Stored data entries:
━━━━
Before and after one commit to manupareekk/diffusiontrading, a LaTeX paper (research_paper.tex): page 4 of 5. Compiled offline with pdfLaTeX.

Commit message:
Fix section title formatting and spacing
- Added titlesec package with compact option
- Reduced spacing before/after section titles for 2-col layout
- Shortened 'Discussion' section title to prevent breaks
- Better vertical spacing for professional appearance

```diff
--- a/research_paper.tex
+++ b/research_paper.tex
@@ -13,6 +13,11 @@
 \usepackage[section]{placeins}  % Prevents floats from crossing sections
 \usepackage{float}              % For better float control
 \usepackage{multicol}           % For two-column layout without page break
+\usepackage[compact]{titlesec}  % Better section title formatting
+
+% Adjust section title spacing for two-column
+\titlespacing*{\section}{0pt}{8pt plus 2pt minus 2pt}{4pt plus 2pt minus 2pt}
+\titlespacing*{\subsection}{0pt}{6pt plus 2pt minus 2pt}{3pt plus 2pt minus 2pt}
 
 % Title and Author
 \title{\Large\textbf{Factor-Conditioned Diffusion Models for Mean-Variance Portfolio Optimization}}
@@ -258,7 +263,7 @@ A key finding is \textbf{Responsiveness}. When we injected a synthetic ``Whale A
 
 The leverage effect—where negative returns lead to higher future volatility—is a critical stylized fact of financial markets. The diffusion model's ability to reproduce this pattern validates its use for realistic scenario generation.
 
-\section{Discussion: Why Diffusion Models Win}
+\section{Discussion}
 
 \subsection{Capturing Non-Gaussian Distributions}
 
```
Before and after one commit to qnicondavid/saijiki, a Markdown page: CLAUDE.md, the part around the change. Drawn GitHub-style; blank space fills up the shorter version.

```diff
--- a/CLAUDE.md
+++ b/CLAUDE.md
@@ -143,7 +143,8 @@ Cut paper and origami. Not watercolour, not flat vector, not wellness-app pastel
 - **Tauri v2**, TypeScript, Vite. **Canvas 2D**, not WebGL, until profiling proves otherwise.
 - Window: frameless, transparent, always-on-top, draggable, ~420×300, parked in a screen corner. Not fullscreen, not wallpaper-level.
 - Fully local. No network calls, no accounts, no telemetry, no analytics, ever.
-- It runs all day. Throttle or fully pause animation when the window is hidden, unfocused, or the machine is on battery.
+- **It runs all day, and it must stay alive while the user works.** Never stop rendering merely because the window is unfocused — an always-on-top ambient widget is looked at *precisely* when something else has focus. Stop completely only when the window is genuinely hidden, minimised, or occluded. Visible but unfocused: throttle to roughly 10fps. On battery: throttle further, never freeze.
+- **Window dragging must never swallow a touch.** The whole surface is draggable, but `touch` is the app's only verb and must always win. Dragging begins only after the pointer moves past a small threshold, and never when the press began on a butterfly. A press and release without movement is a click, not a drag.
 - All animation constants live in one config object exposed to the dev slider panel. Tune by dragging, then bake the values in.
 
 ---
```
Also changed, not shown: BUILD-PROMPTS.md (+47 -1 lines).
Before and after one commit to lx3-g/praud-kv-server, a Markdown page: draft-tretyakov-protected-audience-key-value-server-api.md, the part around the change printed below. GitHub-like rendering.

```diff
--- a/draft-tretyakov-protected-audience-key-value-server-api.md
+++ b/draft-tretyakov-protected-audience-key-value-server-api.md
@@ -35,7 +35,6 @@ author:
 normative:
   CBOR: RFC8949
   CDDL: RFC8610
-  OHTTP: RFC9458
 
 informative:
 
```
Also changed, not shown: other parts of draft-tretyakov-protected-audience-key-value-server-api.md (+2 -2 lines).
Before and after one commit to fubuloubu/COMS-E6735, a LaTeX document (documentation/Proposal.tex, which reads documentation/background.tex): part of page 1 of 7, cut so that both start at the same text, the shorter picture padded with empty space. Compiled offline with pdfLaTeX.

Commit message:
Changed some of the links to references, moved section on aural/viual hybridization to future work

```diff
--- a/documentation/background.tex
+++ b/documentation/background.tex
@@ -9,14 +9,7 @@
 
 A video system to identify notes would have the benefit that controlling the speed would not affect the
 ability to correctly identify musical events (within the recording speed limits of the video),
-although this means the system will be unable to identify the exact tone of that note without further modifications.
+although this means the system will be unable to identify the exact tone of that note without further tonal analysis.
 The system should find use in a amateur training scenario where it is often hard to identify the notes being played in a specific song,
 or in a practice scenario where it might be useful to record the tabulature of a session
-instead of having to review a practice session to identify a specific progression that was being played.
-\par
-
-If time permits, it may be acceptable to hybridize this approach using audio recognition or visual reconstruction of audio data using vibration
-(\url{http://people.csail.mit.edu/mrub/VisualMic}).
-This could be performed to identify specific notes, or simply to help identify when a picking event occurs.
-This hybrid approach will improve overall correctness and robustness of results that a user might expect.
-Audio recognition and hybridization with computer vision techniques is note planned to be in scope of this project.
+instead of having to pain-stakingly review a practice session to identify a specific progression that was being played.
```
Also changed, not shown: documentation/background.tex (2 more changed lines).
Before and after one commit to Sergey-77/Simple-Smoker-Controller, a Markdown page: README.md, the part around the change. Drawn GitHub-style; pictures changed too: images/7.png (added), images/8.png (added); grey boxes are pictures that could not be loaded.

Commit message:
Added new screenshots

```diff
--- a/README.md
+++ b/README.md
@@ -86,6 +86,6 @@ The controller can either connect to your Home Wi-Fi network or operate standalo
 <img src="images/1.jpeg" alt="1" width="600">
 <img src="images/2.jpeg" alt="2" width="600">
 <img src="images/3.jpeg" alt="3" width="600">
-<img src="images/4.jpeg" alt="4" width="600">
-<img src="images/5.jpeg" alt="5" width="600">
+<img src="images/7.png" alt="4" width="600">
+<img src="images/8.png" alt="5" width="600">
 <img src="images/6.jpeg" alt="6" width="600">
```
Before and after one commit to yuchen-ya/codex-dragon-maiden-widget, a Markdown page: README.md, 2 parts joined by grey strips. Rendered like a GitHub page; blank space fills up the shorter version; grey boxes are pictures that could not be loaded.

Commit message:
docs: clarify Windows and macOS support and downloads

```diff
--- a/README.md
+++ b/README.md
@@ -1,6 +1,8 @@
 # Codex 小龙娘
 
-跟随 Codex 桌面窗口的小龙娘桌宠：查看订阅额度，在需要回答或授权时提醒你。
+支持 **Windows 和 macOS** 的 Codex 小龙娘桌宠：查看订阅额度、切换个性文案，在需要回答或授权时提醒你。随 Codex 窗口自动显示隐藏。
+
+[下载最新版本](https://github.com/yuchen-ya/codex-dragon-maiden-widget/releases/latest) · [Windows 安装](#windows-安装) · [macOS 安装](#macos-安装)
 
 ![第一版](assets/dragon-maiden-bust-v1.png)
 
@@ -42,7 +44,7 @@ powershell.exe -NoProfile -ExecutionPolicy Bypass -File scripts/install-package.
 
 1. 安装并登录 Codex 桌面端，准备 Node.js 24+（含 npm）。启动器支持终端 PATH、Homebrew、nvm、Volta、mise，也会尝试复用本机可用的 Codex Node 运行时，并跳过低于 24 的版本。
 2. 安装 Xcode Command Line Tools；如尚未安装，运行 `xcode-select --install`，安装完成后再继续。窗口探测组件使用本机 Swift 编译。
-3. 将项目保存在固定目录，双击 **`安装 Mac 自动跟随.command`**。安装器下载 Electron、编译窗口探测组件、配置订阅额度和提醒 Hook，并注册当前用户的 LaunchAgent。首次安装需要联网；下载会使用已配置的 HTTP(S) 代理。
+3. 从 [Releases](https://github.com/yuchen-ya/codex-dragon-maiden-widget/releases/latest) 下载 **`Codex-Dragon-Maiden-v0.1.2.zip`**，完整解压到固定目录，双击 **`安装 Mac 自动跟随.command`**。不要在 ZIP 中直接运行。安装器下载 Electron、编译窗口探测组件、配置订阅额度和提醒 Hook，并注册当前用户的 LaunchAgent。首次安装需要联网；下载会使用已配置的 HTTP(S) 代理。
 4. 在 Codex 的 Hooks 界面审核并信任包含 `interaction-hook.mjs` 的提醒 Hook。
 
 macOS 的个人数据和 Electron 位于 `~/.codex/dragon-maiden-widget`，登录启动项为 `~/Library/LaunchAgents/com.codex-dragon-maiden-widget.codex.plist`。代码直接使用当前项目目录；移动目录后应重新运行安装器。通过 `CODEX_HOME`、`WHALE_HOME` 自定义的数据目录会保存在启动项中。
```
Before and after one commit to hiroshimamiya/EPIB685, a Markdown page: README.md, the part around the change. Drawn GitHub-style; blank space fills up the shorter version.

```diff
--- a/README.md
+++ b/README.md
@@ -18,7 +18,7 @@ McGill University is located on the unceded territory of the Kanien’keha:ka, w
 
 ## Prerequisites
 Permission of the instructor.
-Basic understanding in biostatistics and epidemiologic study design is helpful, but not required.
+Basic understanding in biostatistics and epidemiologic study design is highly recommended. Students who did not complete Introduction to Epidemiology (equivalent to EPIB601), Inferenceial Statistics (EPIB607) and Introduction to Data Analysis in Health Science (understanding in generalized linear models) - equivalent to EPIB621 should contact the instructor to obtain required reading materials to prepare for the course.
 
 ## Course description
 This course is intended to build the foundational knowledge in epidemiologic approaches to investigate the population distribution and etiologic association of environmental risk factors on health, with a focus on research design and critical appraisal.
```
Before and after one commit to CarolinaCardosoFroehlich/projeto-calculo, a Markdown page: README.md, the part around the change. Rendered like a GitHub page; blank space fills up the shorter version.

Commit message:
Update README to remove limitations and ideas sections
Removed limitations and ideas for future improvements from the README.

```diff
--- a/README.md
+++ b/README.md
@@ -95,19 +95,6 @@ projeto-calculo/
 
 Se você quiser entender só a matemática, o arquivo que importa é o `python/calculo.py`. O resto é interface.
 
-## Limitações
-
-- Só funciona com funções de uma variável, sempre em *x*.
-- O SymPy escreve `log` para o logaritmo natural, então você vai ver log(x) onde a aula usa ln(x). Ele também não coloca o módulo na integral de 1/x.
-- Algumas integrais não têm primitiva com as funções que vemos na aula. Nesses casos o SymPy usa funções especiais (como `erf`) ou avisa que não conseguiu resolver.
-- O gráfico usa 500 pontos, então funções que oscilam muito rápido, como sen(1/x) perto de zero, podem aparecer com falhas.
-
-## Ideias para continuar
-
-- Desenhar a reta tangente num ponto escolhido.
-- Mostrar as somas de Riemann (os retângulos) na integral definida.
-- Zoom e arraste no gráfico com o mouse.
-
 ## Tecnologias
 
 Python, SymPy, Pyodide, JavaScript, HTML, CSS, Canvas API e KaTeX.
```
━━━━
AIM OF THE EXERCISE: Output the data exactly, from the first line through the line that holds "- Added titlesec package with compact option", so that no later line appears.

EXPECTED ANSWER:
Before and after one commit to manupareekk/diffusiontrading, a LaTeX paper (research_paper.tex): page 4 of 5. Compiled offline with pdfLaTeX.

Commit message:
Fix section title formatting and spacing
- Added titlesec package with compact option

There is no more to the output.